Structured diff data:

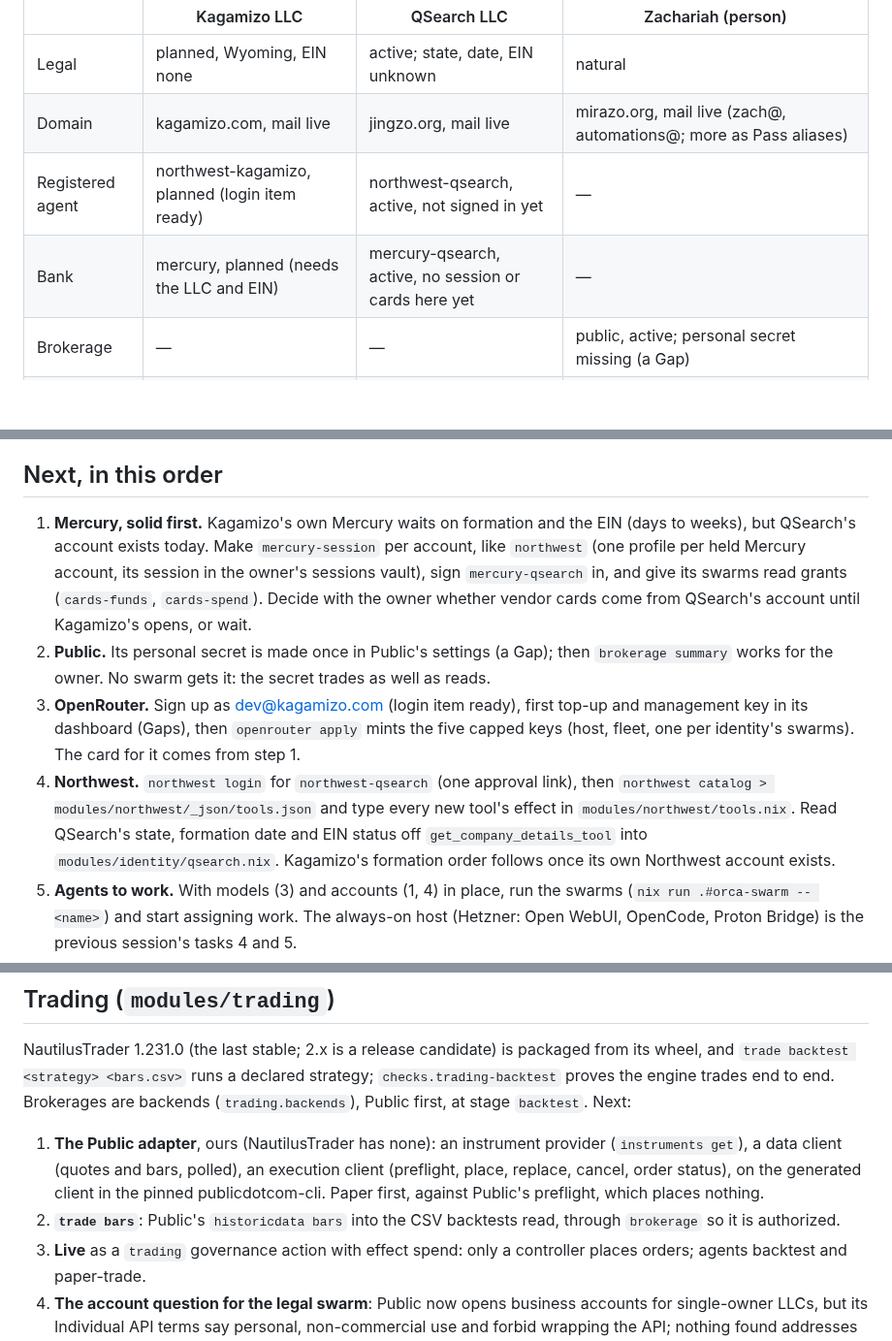
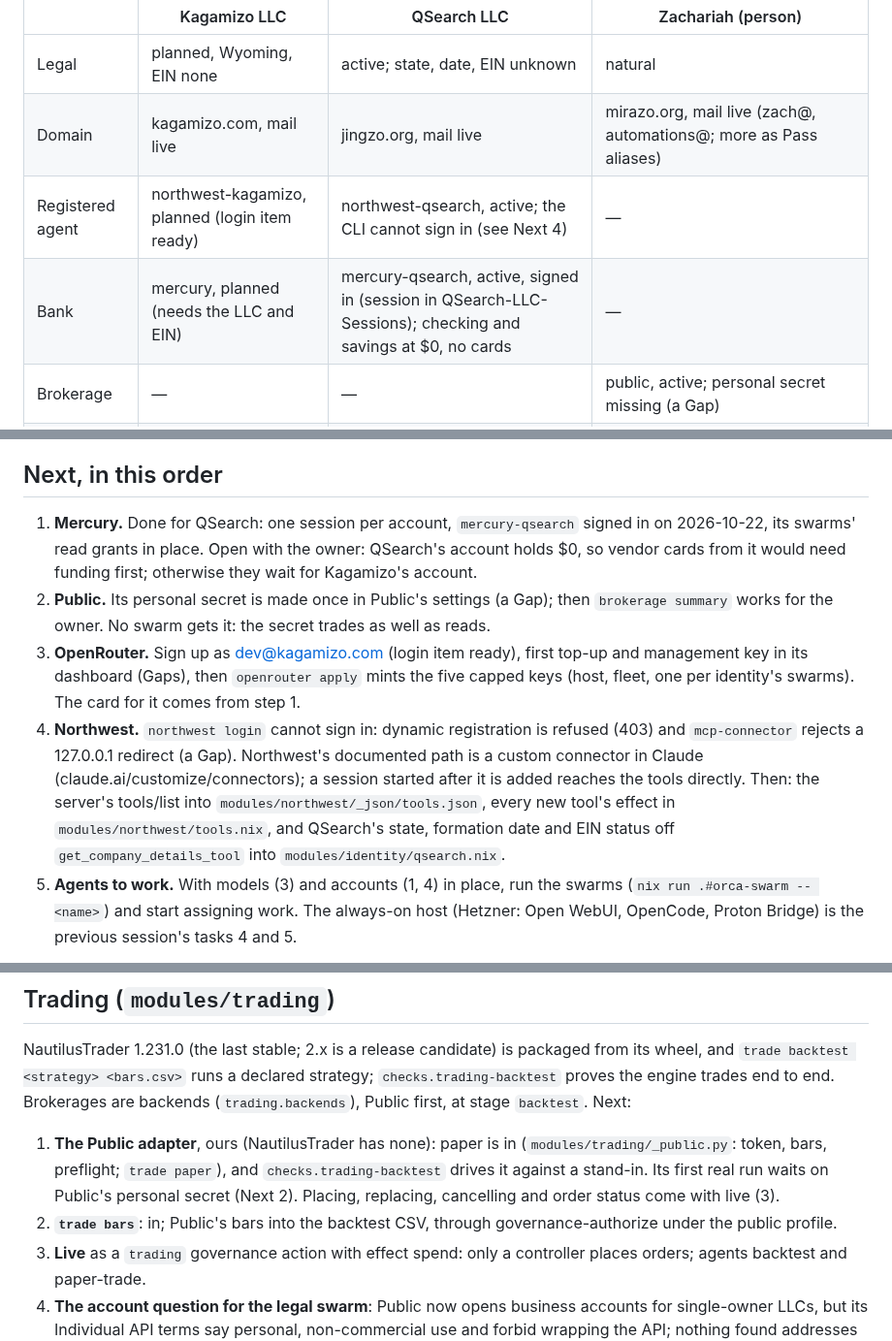
Before and after one commit to Kagamizo-dev/kagamizo, a Markdown page: HANDOFF.md, 3 parts joined by grey strips. Shown at 97% size. Rendered like a GitHub page; blank space fills up the shorter version.

Commit message:
docs(repo): Record Mercury signed in and Northwest's refused login
mercury-qsearch is signed in; its accounts hold nothing yet, so whether
vendor cards come from QSearch is the owner's call. northwest login was
tried for northwest-qsearch: registration is refused and mcp-connector
rejects a loopback redirect, so the Gap now names Northwest's own path,
a custom connector in Claude. The trading steps say what is in.

Co-Authored-By: Claude Opus 5.5 <noreply@anthropic.com>
Claude-Session: https://claude.ai/code/session_01KYRpzMrp1mBSqD7SAKaii4

```diff
--- a/HANDOFF.md
+++ b/HANDOFF.md
@@ -60,8 +60,8 @@ root session (`cloudflare-login`, a device code, 5 minutes) is only needed for
 |---|---|---|---|
 | Legal | planned, Wyoming, EIN none | active; state, date, EIN unknown | natural |
 | Domain | kagamizo.com, mail live | jingzo.org, mail live | mirazo.org, mail live (zach@, automations@; more as Pass aliases) |
-| Registered agent | northwest-kagamizo, planned (login item ready) | northwest-qsearch, active, not signed in yet | — |
-| Bank | mercury, planned (needs the LLC and EIN) | mercury-qsearch, active, no session or cards here yet | — |
+| Registered agent | northwest-kagamizo, planned (login item ready) | northwest-qsearch, active; the CLI cannot sign in (see Next 4) | — |
+| Bank | mercury, planned (needs the LLC and EIN) | mercury-qsearch, active, signed in (session in QSearch-LLC-Sessions); checking and savings at $0, no cards | — |
 | Brokerage | — | — | public, active; personal secret missing (a Gap) |
 | Credit | — (a D-U-N-S number once the EIN exists) | — (D-U-N-S) | experian, active; its email to move to automations@mirazo.org |
 | Other | github active; hetzner, openrouter planned | arxiv-qsearch planned (paused) | proton, cloudflare active |
@@ -73,13 +73,10 @@ root vault.
 
 ## Next, in this order
 
-1. **Mercury, solid first.** Kagamizo's own Mercury waits on formation and the
-   EIN (days to weeks), but QSearch's account exists today. Make
-   `mercury-session` per account, like `northwest` (one profile per held
-   Mercury account, its session in the owner's sessions vault), sign
-   `mercury-qsearch` in, and give its swarms read grants (`cards-funds`,
-   `cards-spend`). Decide with the owner whether vendor cards come from
-   QSearch's account until Kagamizo's opens, or wait.
+1. **Mercury.** Done for QSearch: one session per account, `mercury-qsearch`
+   signed in on 2026-10-22, its swarms' read grants in place. Open with the
+   owner: QSearch's account holds $0, so vendor cards from it would need
+   funding first; otherwise they wait for Kagamizo's account.
 2. **Public.** Its personal secret is made once in Public's settings (a Gap);
    then `brokerage summary` works for the owner. No swarm gets it: the secret
    trades as well as reads.
@@ -87,12 +84,15 @@ root vault.
    top-up and management key in its dashboard (Gaps), then `openrouter apply`
    mints the five capped keys (host, fleet, one per identity's swarms). The
    card for it comes from step 1.
-4. **Northwest.** `northwest login` for `northwest-qsearch` (one approval
-   link), then `northwest catalog > modules/northwest/_json/tools.json` and type
-   every new tool's effect in `modules/northwest/tools.nix`. Read QSearch's
-   state, formation date and EIN status off `get_company_details_tool` into
-   `modules/identity/qsearch.nix`. Kagamizo's formation order follows once its
-   own Northwest account exists.
+4. **Northwest.** `northwest login` cannot sign in: dynamic registration is
+   refused (403) and `mcp-connector` rejects a 127.0.0.1 redirect (a Gap).
+   Northwest's documented path is a custom connector in Claude
+   (claude.ai/customize/connectors); a session started after it is added
+   reaches the tools directly. Then: the server's tools/list into
+   `modules/northwest/_json/tools.json`, every new tool's effect in
+   `modules/northwest/tools.nix`, and QSearch's state, formation date and
+   EIN status off `get_company_details_tool` into
+   `modules/identity/qsearch.nix`.
 5. **Agents to work.** With models (3) and accounts (1, 4) in place, run the
    swarms (`nix run .#orca-swarm -- <name>`) and start assigning work. The
    always-on host (Hetzner: Open WebUI, OpenCode, Proton Bridge) is the
@@ -171,13 +171,13 @@ declared strategy; `checks.trading-backtest` proves the engine trades end to
 end. Brokerages are backends (`trading.backends`), Public first, at stage
 `backtest`. Next:
 
-1. **The Public adapter**, ours (NautilusTrader has none): an instrument
-   provider (`instruments get`), a data client (quotes and bars, polled), an
-   execution client (preflight, place, replace, cancel, order status), on the
-   generated client in the pinned publicdotcom-cli. Paper first, against
-   Public's preflight, which places nothing.
-2. **`trade bars`**: Public's `historicdata bars` into the CSV backtests read,
-   through `brokerage` so it is authorized.
+1. **The Public adapter**, ours (NautilusTrader has none): paper is in
+   (`modules/trading/_public.py`: token, bars, preflight; `trade paper`), and
+   `checks.trading-backtest` drives it against a stand-in. Its first real run
+   waits on Public's personal secret (Next 2). Placing, replacing, cancelling
+   and order status come with live (3).
+2. **`trade bars`**: in; Public's bars into the backtest CSV, through
+   governance-authorize under the public profile.
 3. **Live** as a `trading` governance action with effect spend: only a
    controller places orders; agents backtest and paper-trade.
 4. **The account question for the legal swarm**: Public now opens business
```
Also changed, not shown: modules/cloudflare/README.md (+7 -2 lines).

EXERCISE INSTRUCTIONS: Write out every line from the data above that includes "cards".

ANSWER TO THIS PROBLEM:
vendor cards come from QSearch is the owner's call. northwest login was
-| Bank | mercury, planned (needs the LLC and EIN) | mercury-qsearch, active, no session or cards here yet | — |
+| Bank | mercury, planned (needs the LLC and EIN) | mercury-qsearch, active, signed in (session in QSearch-LLC-Sessions); checking and savings at $0, no cards | — |
-   `mercury-qsearch` in, and give its swarms read grants (`cards-funds`,
-   `cards-spend`). Decide with the owner whether vendor cards come from
+   owner: QSearch's account holds $0, so vendor cards from it would need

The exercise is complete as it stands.